17 August 2017 - 18:35

Bungie wants Super abilities to "shine brighter" in Destiny 2

One of 2017's biggest games has learned a lot from its predecessor.
Image via Activision

We're now less than three weeks away from the long-anticipated launch of Destiny 2, and the developers at Bungie are in the final stretch.

The game is almost in everyone's hands, and the PC beta is coming up on Aug. 28. Bungie has been hard at work implementing feedback on how to better the title since the console beta finished up at the end of July.

Thanks to an interview with Edge Magazine, via Reddit, we now have some more insight into Bungie's design philosophy in Destiny 2 when it comes to things like balance and the technology behind making an ambitious game even bigger than its predecessor.

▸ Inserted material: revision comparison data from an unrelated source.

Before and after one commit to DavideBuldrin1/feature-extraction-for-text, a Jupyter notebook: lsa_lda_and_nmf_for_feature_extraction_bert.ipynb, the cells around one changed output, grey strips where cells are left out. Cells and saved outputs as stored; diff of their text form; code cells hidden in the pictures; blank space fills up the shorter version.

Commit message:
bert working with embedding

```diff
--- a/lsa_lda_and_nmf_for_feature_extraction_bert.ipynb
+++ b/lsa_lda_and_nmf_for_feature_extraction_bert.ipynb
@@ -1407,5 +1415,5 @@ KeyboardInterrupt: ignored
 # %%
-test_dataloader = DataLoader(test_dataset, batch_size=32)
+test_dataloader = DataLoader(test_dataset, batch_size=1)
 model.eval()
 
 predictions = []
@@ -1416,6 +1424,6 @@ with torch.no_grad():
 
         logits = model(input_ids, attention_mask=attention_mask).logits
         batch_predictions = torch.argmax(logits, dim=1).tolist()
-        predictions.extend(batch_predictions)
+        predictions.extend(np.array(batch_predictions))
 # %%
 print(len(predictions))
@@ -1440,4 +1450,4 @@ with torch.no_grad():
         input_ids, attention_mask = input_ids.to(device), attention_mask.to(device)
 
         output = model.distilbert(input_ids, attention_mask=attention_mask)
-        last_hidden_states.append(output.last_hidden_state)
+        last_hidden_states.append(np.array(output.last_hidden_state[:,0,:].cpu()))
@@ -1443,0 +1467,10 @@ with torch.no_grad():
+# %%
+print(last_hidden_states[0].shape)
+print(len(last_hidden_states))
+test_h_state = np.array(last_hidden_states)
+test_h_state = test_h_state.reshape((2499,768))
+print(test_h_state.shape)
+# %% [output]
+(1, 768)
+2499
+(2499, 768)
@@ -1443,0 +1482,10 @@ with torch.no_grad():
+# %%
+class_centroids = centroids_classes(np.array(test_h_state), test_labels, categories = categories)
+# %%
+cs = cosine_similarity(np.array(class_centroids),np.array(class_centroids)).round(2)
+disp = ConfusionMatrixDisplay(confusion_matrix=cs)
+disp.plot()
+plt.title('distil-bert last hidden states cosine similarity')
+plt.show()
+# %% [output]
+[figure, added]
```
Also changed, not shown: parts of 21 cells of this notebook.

Destiny 2 director Luke Smith told Edge that changes to the way weapons work in the game were implemented to make the design team's lives easier. Having Destiny 2's more flexible Kinetic, Elemental, and Power weapons as opposed to Destiny 1's system that shoehorned weapon types into less roles, is all a part of making the game easier to balance.

Smith spoke about some of these design choices, referencing part of one of Destiny 1's classic Raids, the Vault of Glass. During one of the phases of that Raid, players must destroy Oracles that spawn while fighting off waves of Vex robots, or else be wiped and have to start from scratch. In Destiny 2, things will be different thanks to the new weapon system that puts rocket launchers, shotguns, sniper rifles, and fusion rifles in the Power weapon slot.

"You're now putting those powerful things in conflict with a rocket launcher, which is for AOE wave clearing and can effectively replace something like a Nova Bomb," said Smith. "Well, now, Nova Bomb could be more important, because not everybody's running with a sniper rifle and rocket launcher. What this system does is make player power more predictable, but it also allows Supers, in a number of ways, to shine even brighter in the game."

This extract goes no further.